He was the editor. But Gary ended up being my “professor” at the Spurgeon School of Journalism. Working for him my final two years of high school and during vacations when I was in college, I learned lessons from Professor Spurgeon that I am now preaching to others a half century later.
Gary was motivated by a higher purpose as a newspaper editor and publisher. He believed a newspaper is much more than merely a business.
“I am hating war and the conditions which make it possible more as each day goes by, and I hated it strongly before I even left America.” Cedar Rapids Gazette editor Verne Marshall was writing from the front lines of France in 1916.
ByThomas Nelson and Brittany Robb, with Jeff Stein |
In-depth reporting on health and government topics requires a large investment of resources and time by journalists. We talk with three Iowa journalists about work they did behind the scenes for important stories.
IowaWatch will host forums on Sept. 14 and 15 in North Liberty and Iowa City, respectively, that give the public a chance to talk with local newspaper editors about decisions editors make about news, and how to get news into the papers.
Casie Sparks is one of many Mount Mercy University students working toward a college degree. However, the 35-year-old is employed full time as a client relationship development consultant at AEGON in Cedar Rapids.
She is among a wave of non-traditional students that Eastern Iowa colleges have been targeting for training recently.

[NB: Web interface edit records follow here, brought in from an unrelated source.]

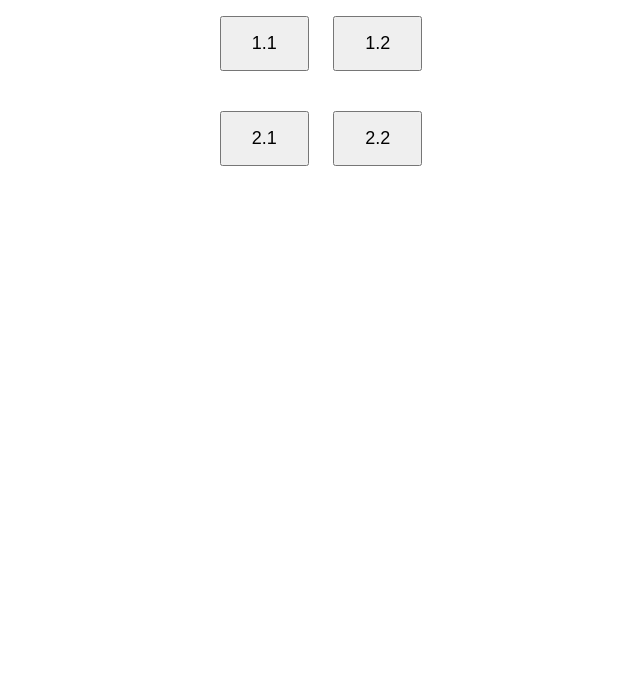
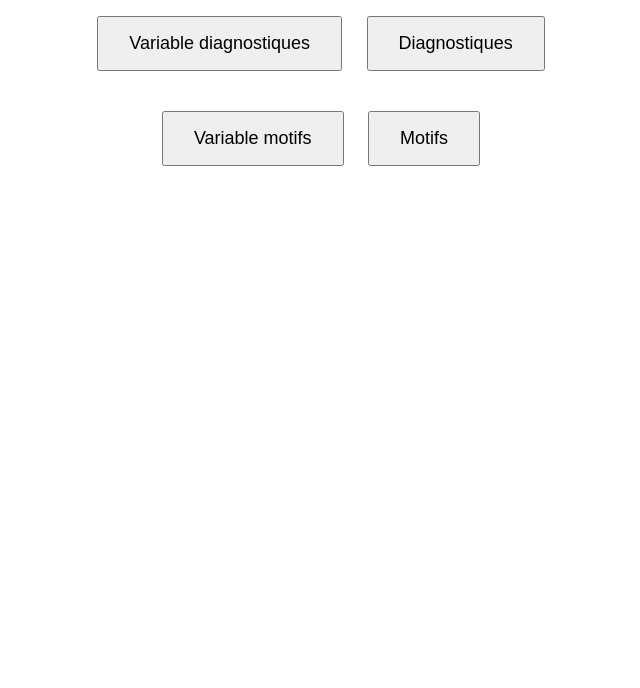
Before and after one commit to Commodee/Urgences, a plain HTML site: page index.html in a window 1280 px wide. Shown: the part 112-800 px from the top of the page, without its empty margins (319-959 px from the left). Drawn offline with Linux system fonts and the light colour scheme.

Commit message:
Update index.html

```diff
--- a/index.html
+++ b/index.html
@@ -27,13 +27,13 @@
   <h1>Choisissez un graphique</h1>
 
   <div class="button-row">
-    <button onclick="location.href='images/var_diag.html'">1.1</button>
-    <button onclick="location.href='images/diagClt.png'">1.2</button>
+    <button onclick="location.href='images/var_diag.html'">Variable diagnostiques</button>
+    <button onclick="location.href='images/diagClt.png'">Diagnostiques</button>
   </div>
 
   <div class="button-row">
-    <button onclick="location.href='images/var_motif.html'">2.1</button>
-    <button onclick="location.href='images/motifClt.png'">2.2</button>
+    <button onclick="location.href='images/var_motif.html'">Variable motifs</button>
+    <button onclick="location.href='images/motifClt.png'">Motifs</button>
   </div>
 
 </body>
```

The controversial politics surrounding same-sex marriage this election year confront Iowa businesses with a predicament international chains such as IKEA, Calvin Klein and Viacom encountered when incorporating messages for lesbian, gay, bisexual and transgendered people in marketing campaigns. The dilemma – how to appeal to one type of consumer without alienating another.